Copy every line of the data that includes the string "authors".
++++ Task input
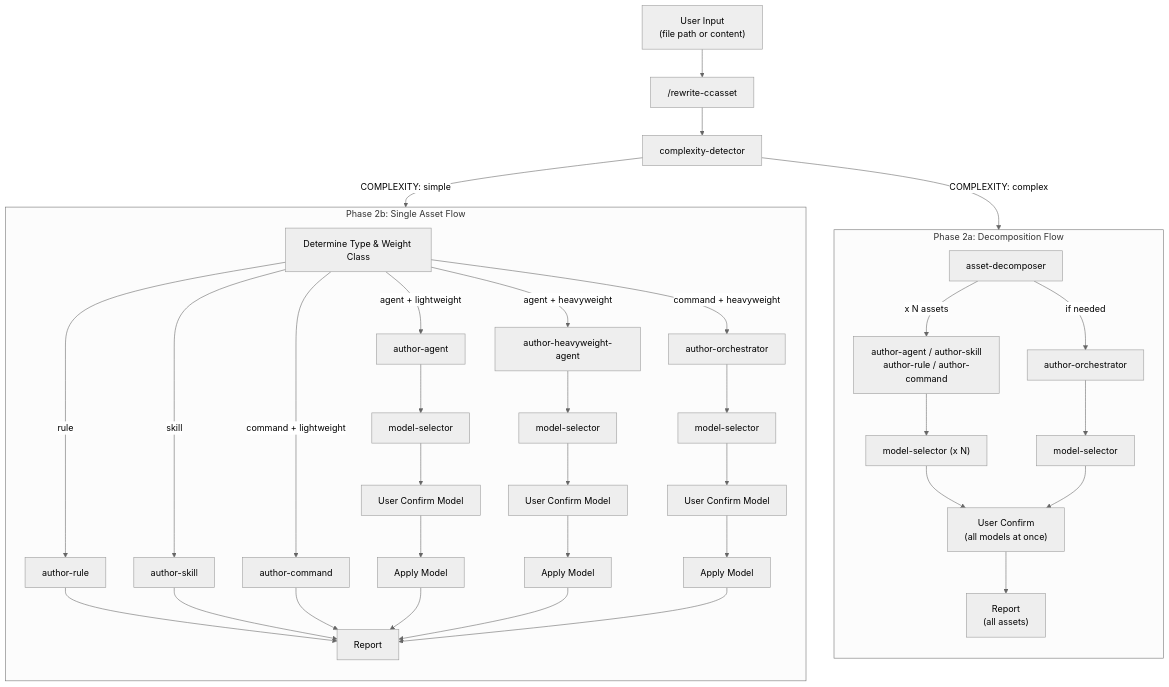
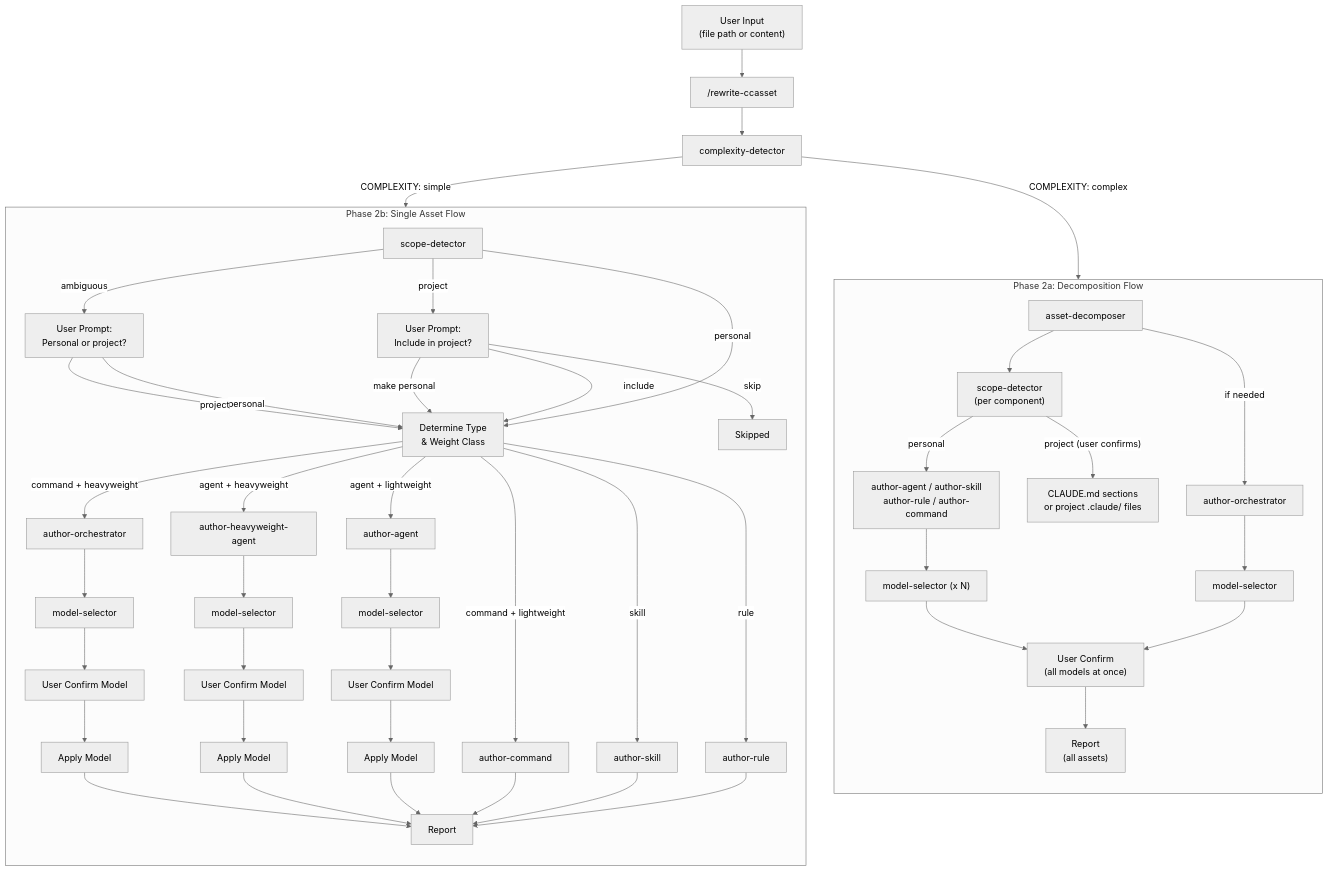
Before and after one commit to DigitalCowboyN/claude-asset-writer: the second of 8 diagrams in docs/architecture.md, drawn with Mermaid (neutral theme). The commit also changed other lines of this file and 10 other files, not shown here.

````diff
--- a/docs/architecture.md
+++ b/docs/architecture.md
@@ -49,56 +51,66 @@
 ```mermaid
 flowchart TD
     input["User Input\n(file path or content)"]
     entry["/rewrite-ccasset"]
     cd["complexity-detector"]
 
     input --> entry --> cd
 
     cd -->|"COMPLEXITY: simple"| simple_path
     cd -->|"COMPLEXITY: complex"| complex_path
 
     subgraph simple_path["Phase 2b: Single Asset Flow"]
         direction TB
-        classify["Determine Type & Weight Class"]
+        sd["scope-detector"]
+        sd -->|personal| classify["Determine Type\n& Weight Class"]
+        sd -->|project| scope_prompt["User Prompt:\nInclude in project?"]
+        sd -->|ambiguous| scope_prompt2["User Prompt:\nPersonal or project?"]
+        scope_prompt -->|include| classify
+        scope_prompt -->|skip| skipped["Skipped"]
+        scope_prompt -->|make personal| classify
+        scope_prompt2 -->|personal| classify
+        scope_prompt2 -->|project| classify
         classify -->|rule| ar["author-rule"]
         classify -->|agent + lightweight| aa["author-agent"]
         classify -->|skill| as["author-skill"]
         classify -->|command + lightweight| ac["author-command"]
         classify -->|agent + heavyweight| ahv["author-heavyweight-agent"]
         classify -->|command + heavyweight| ao["author-orchestrator"]
 
         aa --> ms1["model-selector"]
         ahv --> ms2["model-selector"]
         ao --> ms3["model-selector"]
 
         ms1 --> uc1["User Confirm Model"]
         ms2 --> uc2["User Confirm Model"]
         ms3 --> uc3["User Confirm Model"]
 
         uc1 --> apply1["Apply Model"]
         uc2 --> apply2["Apply Model"]
         uc3 --> apply3["Apply Model"]
 
         ar --> report1["Report"]
         as --> report1
         ac --> report1
         apply1 --> report1
         apply2 --> report1
         apply3 --> report1
     end
 
     subgraph complex_path["Phase 2a: Decomposition Flow"]
         direction TB
         decompose["asset-decomposer"]
-        decompose -->|"x N assets"| authors["author-agent / author-skill\nauthor-rule / author-command"]
+        decompose --> scope_each["scope-detector\n(per component)"]
+        scope_each -->|personal| authors["author-agent / author-skill\nauthor-rule / author-command"]
+        scope_each -->|"project (user confirms)"| proj_dest["CLAUDE.md sections\nor project .claude/ files"]
         decompose -->|"if needed"| orch["author-orchestrator"]
 
         authors --> ms4["model-selector (x N)"]
         orch --> ms5["model-selector"]
 
         ms4 --> confirm["User Confirm\n(all models at once)"]
         ms5 --> confirm
 
         confirm --> report2["Report\n(all assets)"]
     end
 ```
````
++++++++
* Exercise answer *
-        decompose -->|"x N assets"| authors["author-agent / author-skill\nauthor-rule / author-command"]
+        scope_each -->|personal| authors["author-agent / author-skill\nauthor-rule / author-command"]
         authors --> ms4["model-selector (x N)"]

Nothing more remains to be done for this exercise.